For days, it has been literally sucking fish out of the sea.
This is a rare glimpse into the life of the Margiris, thought to be the world’s second-largest trawler.
For days, it has been tracking up and down the south coast netting vast quantities of fish.
They aren’t lifted out of the water but pumped on-board directly from the net where they are processed and packed for export, mostly to Africa.
ITV News has learned that this Dutch-owned vessel was subjected to an inspection by UK law enforcement officials.
Although no infringements of fishing regulations were found, there are those who would like more questions asked about super-trawlers.
Capable of catching and carrying more than 6,000 tonnes of fish how can it guarantee the sustainability of fish stocks?
And how do they avoid catching protected species?
These are the issues that concern Jerry Percy who represents those who run small fishing boats (NUTFA - New Under Ten’s Fishermen’s Assoc).
He says the boat is chasing herring, mackerel and blue whiting.
"They don't haul the fish aboard, they haul the end of the net up, they put a fish pump on it, they lower back into the water and they pump the fish aboard," he tells ITV News.
"A vessel of this size will have processing facilities on board.
"These vessels are massively efficient.
"I should stress she's operating legally, but our concerns from a small scale perspective is that they can take an awful lot of fish very quickly - and if they do have a negative impact, it's a major negative impact."
He adds: "There's an argument for what the by-catch is [what they're not supposed to land] and we don't know.
"UK small-scale boats were banned from drift netting for sea bass in this area, yet vessels of this size with such massive nets are allowed to fish."
The Margiris sails under a Lithuanian flag but is Dutch owned.
ITV News has sought comment from the company.
Up close, the Margiris dwarfs anything you’d normally associate with fishing.
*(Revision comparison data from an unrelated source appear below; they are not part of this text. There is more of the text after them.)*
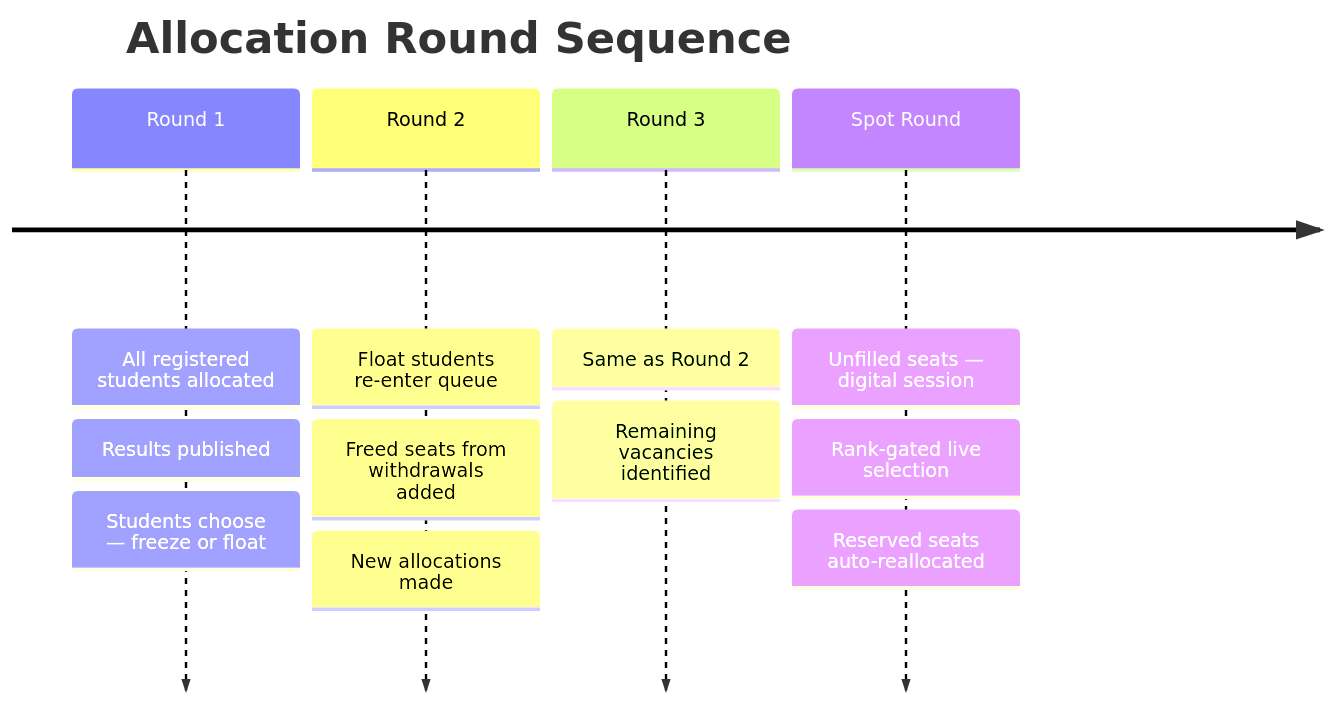
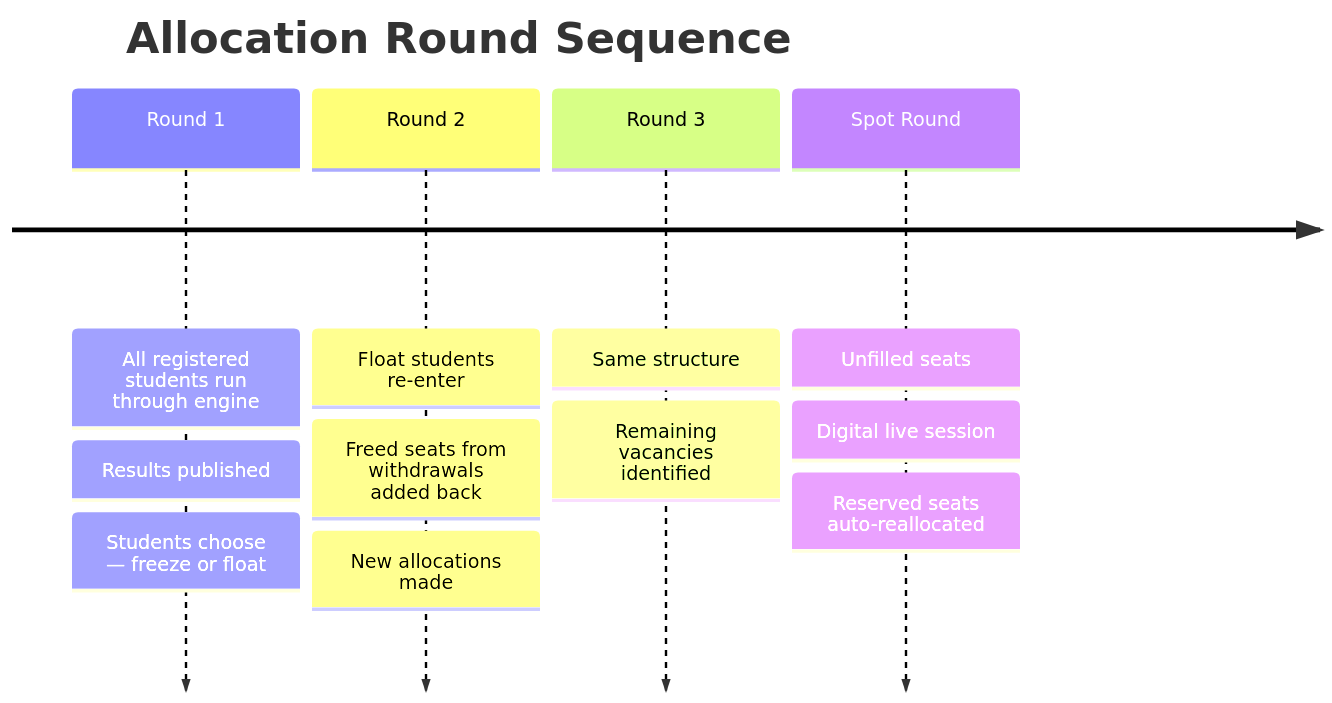
One commit to aashrutsharma2/docs changed the second of 3 diagrams in praveshai/seat-allocation.mdx. Above: the diagram before and after it, drawn with Mermaid. The commit also changed other lines of this file and 4 other files, not shown here.

````diff
--- a/praveshai/seat-allocation.mdx
+++ b/praveshai/seat-allocation.mdx
@@ -73,18 +69,18 @@
 ```mermaid
 timeline
     title Allocation Round Sequence
-    Round 1 : All registered students allocated
-             : Results published
-             : Students choose — freeze or float
+    Round 1 : All registered students run through engine
+            : Results published
+            : Students choose — freeze or float
 
-    Round 2 : Float students re-enter queue
-             : Freed seats from withdrawals added
-             : New allocations made
+    Round 2 : Float students re-enter
+            : Freed seats from withdrawals added back
+            : New allocations made
 
-    Round 3 : Same as Round 2
-             : Remaining vacancies identified
+    Round 3 : Same structure
+            : Remaining vacancies identified
 
-    Spot Round : Unfilled seats — digital session
-                : Rank-gated live selection
-                : Reserved seats auto-reallocated
+    Spot Round : Unfilled seats
+               : Digital live session
+               : Reserved seats auto-reallocated
 ```
````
The efficiency with which it catches fish means she is in essence a floating factory.
Officially described as a freezer-trawler, no one can say with absolute certainty what impact ships like these are having on fish stocks.
But there are many including those inside the industry who rather that this industry was kept afloat without them.
"The reaction to the news that the super-trawler Margiris is off the south coast of England has been astonishing," says John Hourston, of the conservation group Blue Planet Society.
"It's one of those rare occasions when everybody is singing from the same hymn sheet.
"Commercial fishermen, anglers, conservationists, the public, they all want to see these vessels banned.
"Not only are they unsustainable, they leave ecological destruction in their wake.
"Dolphins, porpoises, seals, and huge amounts of fish are all victims of their supersized nets."